of unknown dimensions, an alien force
overtaking my mind, sane thoughts crumple over,
dull murdered reason breathes its last
while treacherous tides lay siege
No one can argue against the great advances of science and technology in virtually every sphere of modern life. We know more today than we have ever known. But we are more superstitious today than ever. Why?
Superstitions have lasted for millennia across every class, culture, and clan known to man. Did you know that the first cave paintings were probably part of a ceremony for good fortune in hunting?
I know brilliant scientists, researchers, doctors and surgeons working with the latest advances in scientific knowledge in their fields who are more likely to consult an astrologer than not for life-changing decisions or are devoted to the pursuit of what some may term the greatest superstition of all: religion. Why?
Say, it’s tricky, quite tricky, isn’t it,
To talk to a squirrel or a rock or a tree
Or a painting by your favorite artist
And believe that somehow it can see
The heart of you that can bleed
And give you all that you desperately need?
Or maybe you talk to the farmer as he hoes
Or the doctor you pay two hundred by the hour
Or your friend who is trying on her clothes
Or the starry-eyed fan who brings you a flower
And say there’s a part of you that’s dying inside
A soul-crushing pain from which you can’t hide.
(An ode of sheer gratitude to a wondrous blank space that invites our creative attention)
Memories and refrigerator doors
Blank spaces covered with magnetic miasma
Of memories old, up and coming, and new,
Now I want to remember you, each one,
Refrigerator doors of bygone days
And the door I opened just today.
Italian movie director Franco Zeffirelli’s Jesus of Nazareth(1977) is a classic and possibly the best film representation of the life of Christ.
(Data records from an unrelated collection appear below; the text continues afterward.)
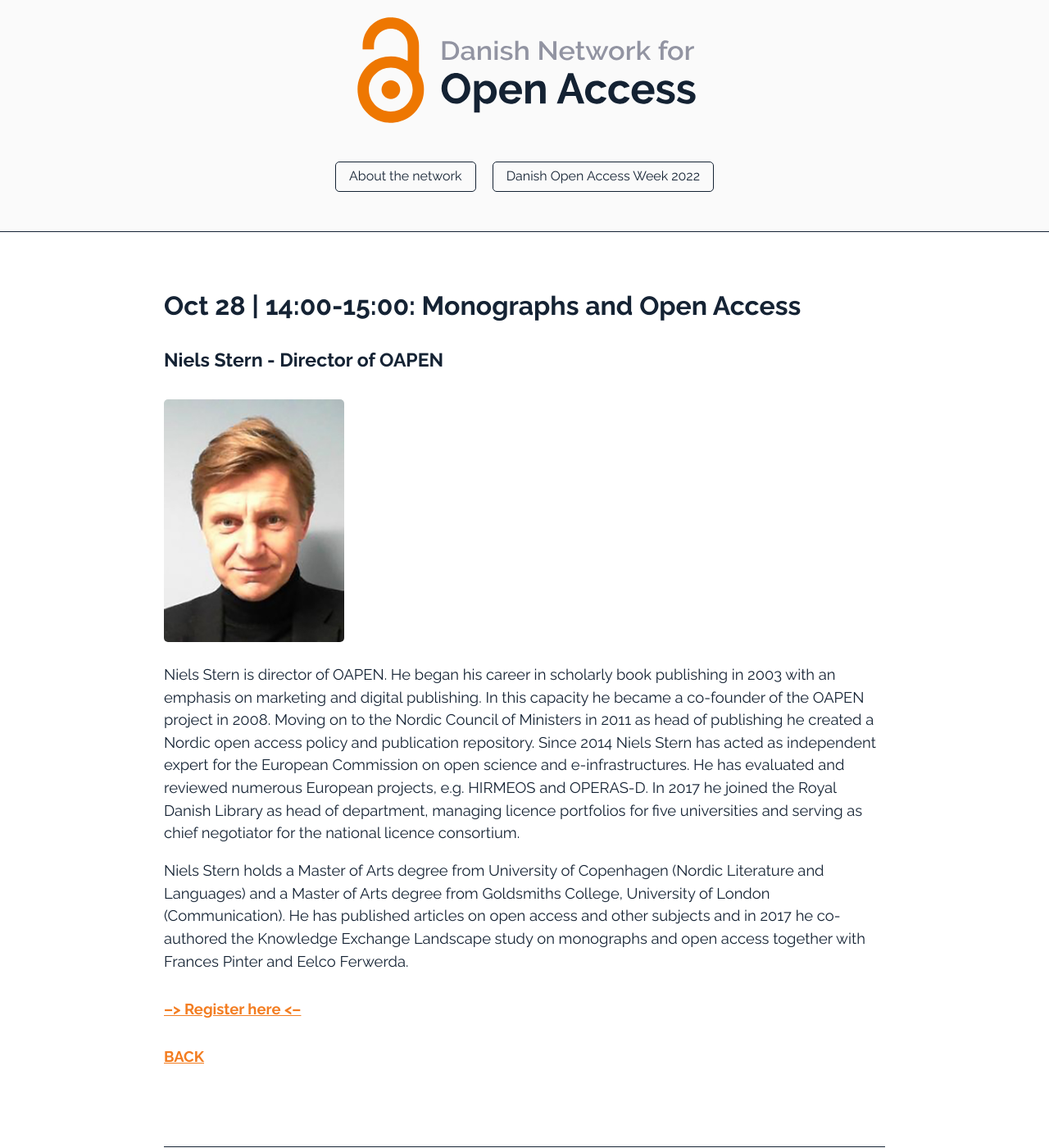
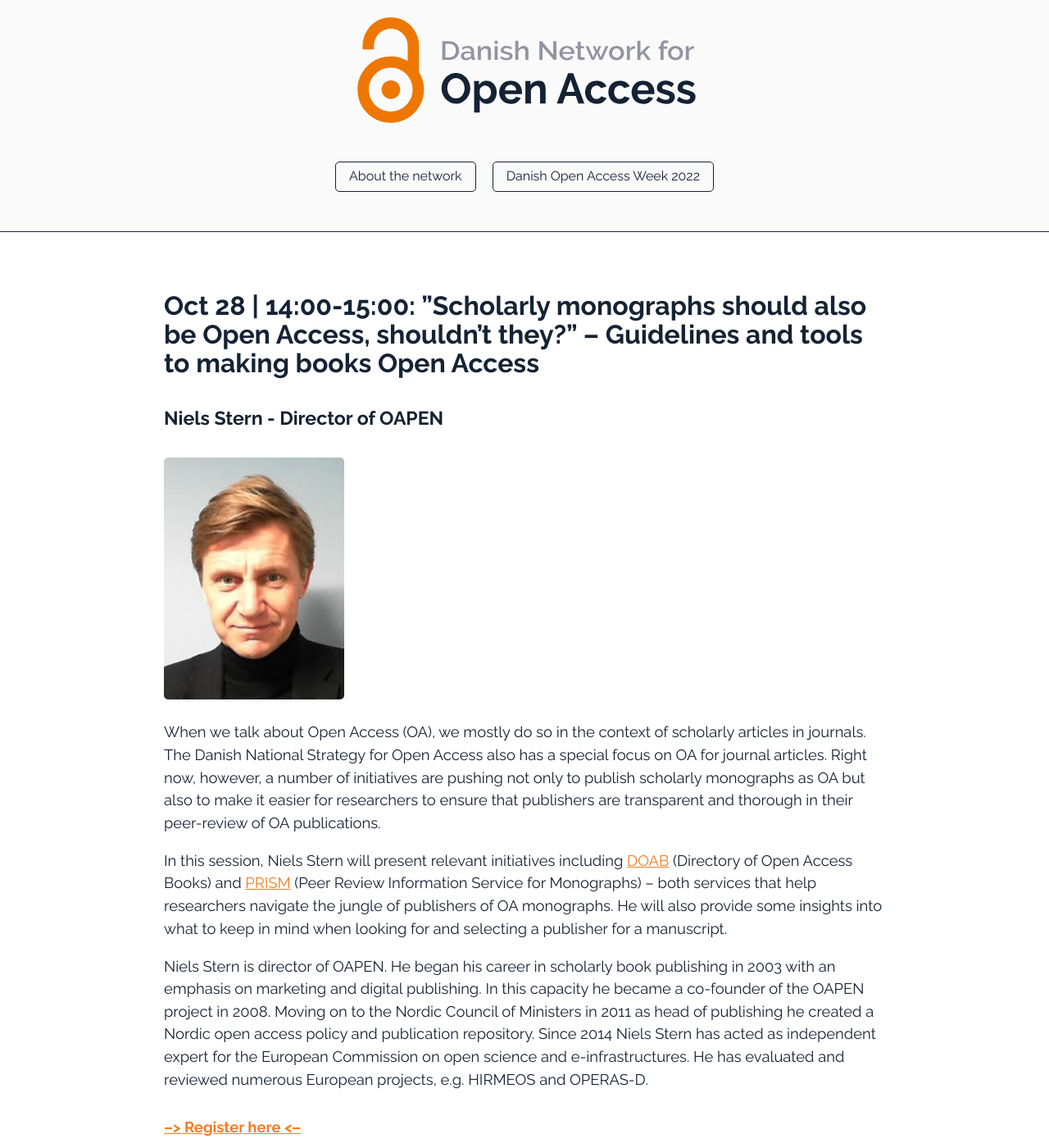
Before and after one commit to openaccess-dk/openaccess-dk.github.io, a Jekyll site: the page built from 02_friday.md, in a window 1280 px wide and 1400 px high. Shown: the whole window at 82% size. Built offline with Jekyll 4.4.1, drawn with Linux system fonts in a browser that asks for light colours.

Commit message:
Update 02_friday.md

```diff
--- a/02_friday.md
+++ b/02_friday.md
@@ -4,15 +4,18 @@
 layout: default
 ---
 
-### Oct 28 | 14:00-15:00: Monographs and Open Access
+### Oct 28 | 14:00-15:00: ”Scholarly monographs should also be Open Access, shouldn’t they?” – Guidelines and tools to making books Open Access
 
 #### Niels Stern - Director of OAPEN
 
 <img src="/images/ns.jpg" alt="Niels Stern" style="height: 25%; width:25%;"/>
 
-Niels Stern is director of OAPEN. He began his career in scholarly book publishing in 2003 with an emphasis on marketing and digital publishing. In this capacity he became a co-founder of the OAPEN project in 2008. Moving on to the Nordic Council of Ministers in 2011 as head of publishing he created a Nordic open access policy and publication repository. Since 2014 Niels Stern has acted as independent expert for the European Commission on open science and e-infrastructures. He has evaluated and reviewed numerous European projects, e.g. HIRMEOS and OPERAS-D. In 2017 he joined the Royal Danish Library as head of department, managing licence portfolios for five universities and serving as chief negotiator for the national licence consortium.
+When we talk about Open Access (OA), we mostly do so in the context of scholarly articles in journals. The Danish National Strategy for Open Access also has a special focus on OA for journal articles. Right now, however, a number of initiatives are pushing not only to publish scholarly monographs as OA but also to make it easier for researchers to ensure that publishers are transparent and thorough in their peer-review of OA publications.
 
-Niels Stern holds a Master of Arts degree from University of Copenhagen (Nordic Literature and Languages) and a Master of Arts degree from Goldsmiths College, University of London (Communication). He has published articles on open access and other subjects and in 2017 he co-authored the Knowledge Exchange Landscape study on monographs and open access together with Frances Pinter and Eelco Ferwerda.
+In this session, Niels Stern will present relevant initiatives including [DOAB](https://doabooks.org/) (Directory of Open Access Books) and [PRISM](https://doabooks.org/en/librarians/prism) (Peer Review Information Service for Monographs) – both services that help researchers navigate the jungle of publishers of OA monographs. He will also provide some insights into what to keep in mind when looking for and selecting a publisher for a manuscript.
+
+
+Niels Stern is director of OAPEN. He began his career in scholarly book publishing in 2003 with an emphasis on marketing and digital publishing. In this capacity he became a co-founder of the OAPEN project in 2008. Moving on to the Nordic Council of Ministers in 2011 as head of publishing he created a Nordic open access policy and publication repository. Since 2014 Niels Stern has acted as independent expert for the European Commission on open science and e-infrastructures. He has evaluated and reviewed numerous European projects, e.g. HIRMEOS and OPERAS-D.
 
 ##### [--> Register here <--](https://ku-dk.libwizard.com/f/oa_week_web10)
 
```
Where many directors of Biblically-based films are ham-handed with dialogue, characterization, and symbolism, Zeffirelli is subtle and nuanced.